All the other seats on the STM’s board are held by municipal politicians. Borough mayors, city councillors, or representatives of on-island suburbs. Now, having declared herself as a candidate, Paris has become one of them. (One might argue she was already one of them being president of a political party.)

I’m pretty sure that when the “transit users’ representative” was added to the STM’s board, this wasn’t what they had in mind for it. There are already far too many politicians on the board, and far too few people from the community.

I don’t know Brenda Paris, and I have no reason to believe that she’s anything other than an outstanding person. But after eight years on the STM’s board, I think it’s clear that she has more connections to municipal politicians and civil servants than she does regular transit users. It’s not a personal fault, it’s just the natural progression after eight years and being so involved in politics.

The STM has done a lot for transparency, and is continuing to improve (putting documentation online, for example, and releasing annual reports with useful statistics), but there are serious deficiencies, starting with the board of directors itself. While the agendas for meetings are published in advance, the items are vaguely described, and there is no supporting documentation available. Reference could be made to a new bus route in the agenda, but a description, map or schedule of that route isn’t available before or at the meeting to interested users.

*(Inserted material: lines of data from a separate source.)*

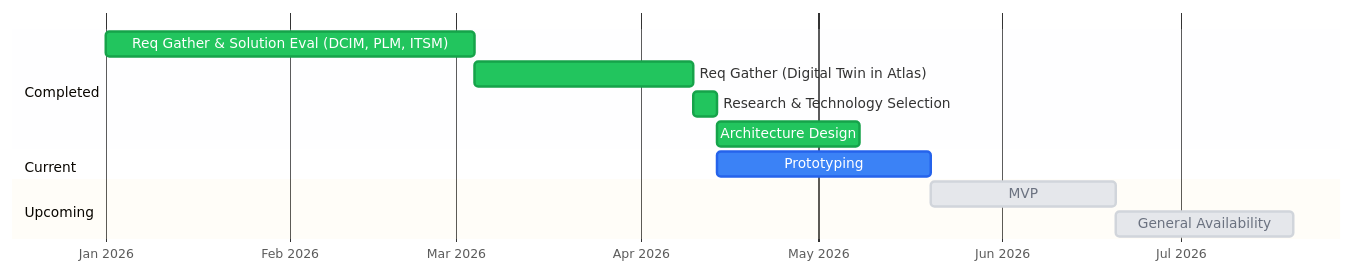
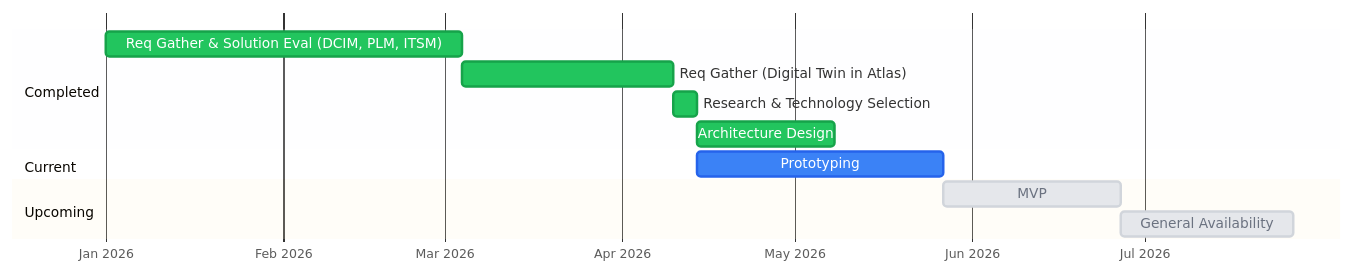
One commit to danieldn-aramada/orbital changed the diagram in ROADMAP.md. Above: the diagram before and after it, drawn with Mermaid. The commit also changed other lines of this file and 41 other files, not shown here.

````diff
--- a/ROADMAP.md
+++ b/ROADMAP.md
@@ -5,19 +5,19 @@
 ```mermaid
 %%{init: {'theme': 'base', 'themeVariables': {'doneTaskBkgColor': '#22c55e', 'doneTaskBorderColor': '#16a34a', 'activeTaskBkgColor': '#3b82f6', 'activeTaskBorderColor': '#2563eb', 'taskBkgColor': '#e5e7eb', 'taskBorderColor': '#d1d5db', 'taskTextColor': '#6b7280', 'taskTextDarkColor': '#fff'}}}%%
 gantt
     dateFormat YYYY-MM-DD
     axisFormat %b %Y
 
     Section Completed
     Req Gather & Solution Eval (DCIM, PLM, ITSM)    :done, 2026-01-01, 2026-03-04
     Req Gather (Digital Twin in Atlas)              :done, 2026-03-04, 2026-04-10
     Research & Technology Selection                 :done, 2026-04-10, 2026-04-14
     Architecture Design                             :done, 2026-04-14, 2026-05-08
 
     Section Current
-    Prototyping                   :active, 2026-04-14, 2026-05-20
+    Prototyping                   :active, 2026-04-14, 2026-05-27
     
     Section Upcoming
-    MVP                           :2026-05-20, 2026-06-20
-    General Availability          :2026-06-20, 2026-07-20
+    MVP                           :2026-05-27, 2026-06-27
+    General Availability          :2026-06-27, 2026-07-27
 ```
````
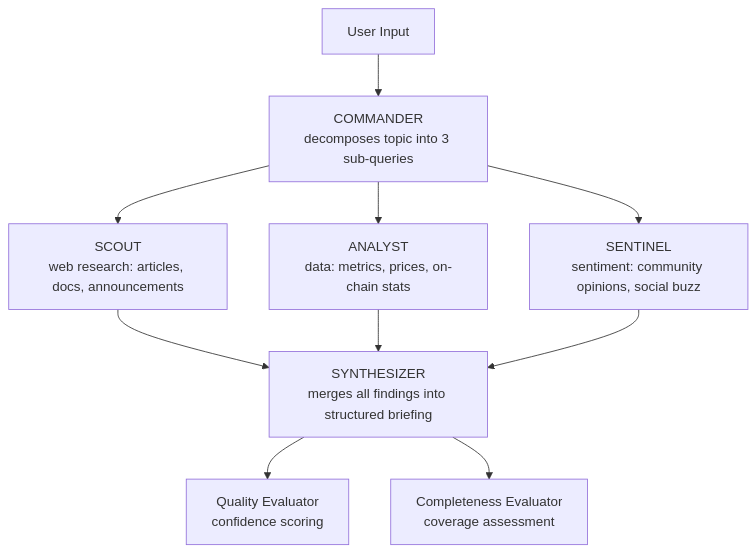
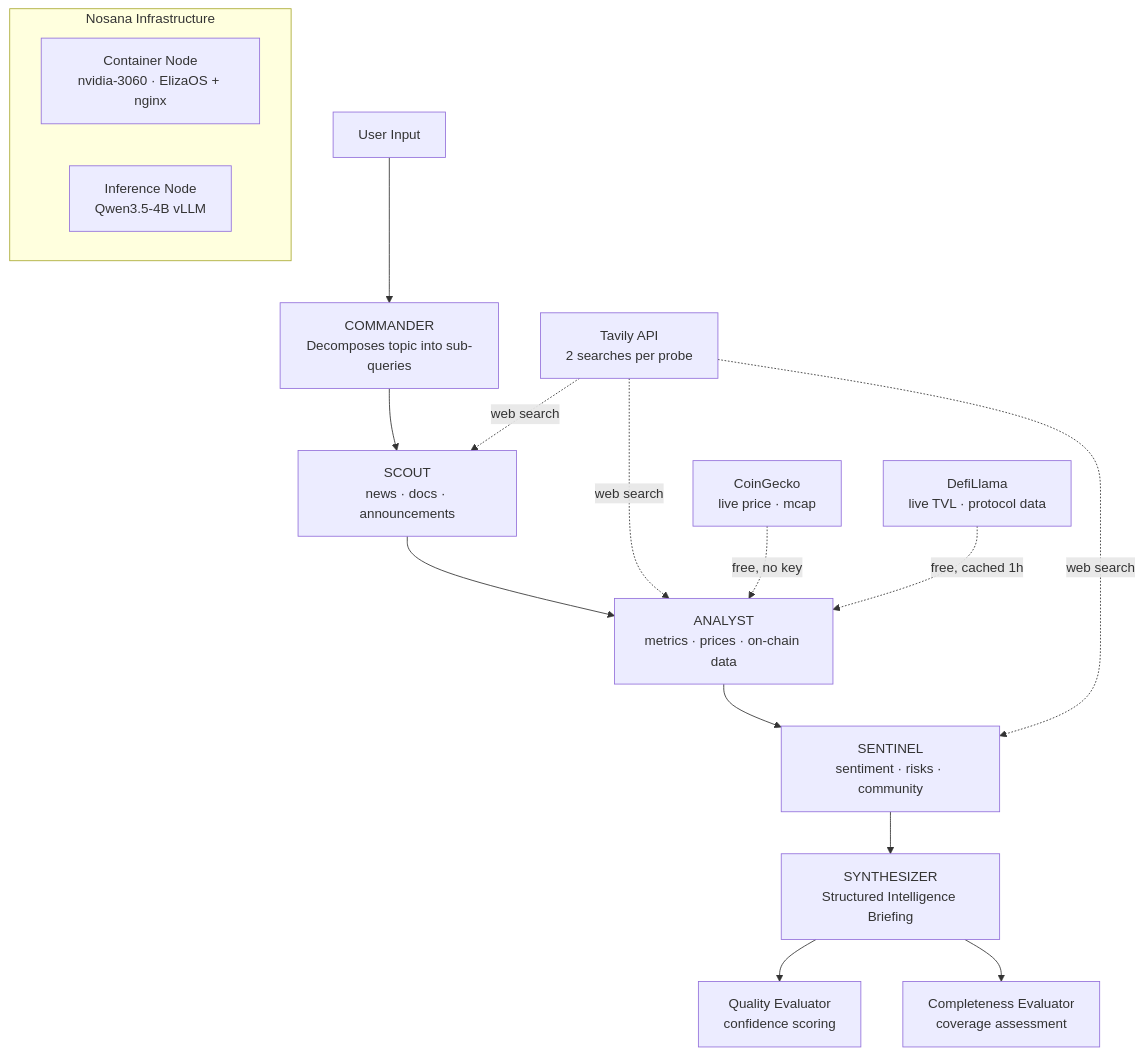
The diagram in README.md (jordi-stack/agent-challenge), drawn with Mermaid before and after one commit. The commit also changed other lines of this file and 8 other files, not shown here.

First line of the commit message:
feat: replace CMC with CoinGecko, rewrite DefiLlama client, overhaul search queries

````diff
--- a/README.md
+++ b/README.md
@@ -11,12 +11,21 @@
 ```mermaid
 graph TD
-    U[User Input] --> CMD[COMMANDER\ndecomposes topic into 3 sub-queries]
-    CMD --> S[SCOUT\nweb research: articles, docs, announcements]
-    CMD --> A[ANALYST\ndata: metrics, prices, on-chain stats]
-    CMD --> SN[SENTINEL\nsentiment: community opinions, social buzz]
-    S --> SY[SYNTHESIZER\nmerges all findings into structured briefing]
-    A --> SY
-    SN --> SY
+    U[User Input] --> CMD[COMMANDER\nDecomposes topic into sub-queries]
+    CMD --> S[SCOUT\nnews · docs · announcements]
+    S --> A[ANALYST\nmetrics · prices · on-chain data]
+    A --> SN[SENTINEL\nsentiment · risks · community]
+    SN --> SY[SYNTHESIZER\nStructured Intelligence Briefing]
     SY --> QE[Quality Evaluator\nconfidence scoring]
     SY --> CE[Completeness Evaluator\ncoverage assessment]
+
+    TAV[Tavily API\n2 searches per probe] -.->|web search| S
+    TAV -.->|web search| A
+    TAV -.->|web search| SN
+    CG[CoinGecko\nlive price · mcap] -.->|free, no key| A
+    DL[DefiLlama\nlive TVL · protocol data] -.->|free, cached 1h| A
+
+    subgraph Nosana Infrastructure
+        NC[Container Node\nnvidia-3060 · ElizaOS + nginx]
+        NI[Inference Node\nQwen3.5-4B vLLM]
+    end
 ```
````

At the meetings themselves, time is set aside for questions from the public (which usually comes in the form of complaints about individual cases of inconvenience from people who clearly have nothing better to do with their time), but when it gets down to business, there is never any discussion of the millions of dollars of projects approved unanimously. The actual meeting, with a dozen items on the agenda, lasts for less than 10 minutes, with the secretary noting only who was present and who moved and seconded various motions.

It’s time for a new transit users’ representative on the STM’s board. Perhaps even one selected by the transit users themselves instead of by political appointment. (I focus on Paris and not Turcotte here, though if a paratransit user was willing to serve on the STM’s board I would suggest change there as well.) And I think some consideration should be given to term limits for these positions.

I don’t know if Mayor Tremblay has the power to remove Paris from the STM’s board because she defected from his party (or whether he’d be so petty as to remove her strictly for that reason), but even if that doesn’t happen, I think she should recognize it’s inappropriate for her to continue serving on this board in this capacity.

I’m sure Brenda Paris is an asset to the STM, and would even suggest that she be appointed to one of the political seats on the board in the event she wins in November’s election. But she’s taking up a seat that needs to be filled by someone with new ideas and a better perspective on the issues that transit users face every day, someone whose votes won’t be clouded by the worry of how they might be seen on the campaign trail.

For that reason, I respectfully suggest that she resign.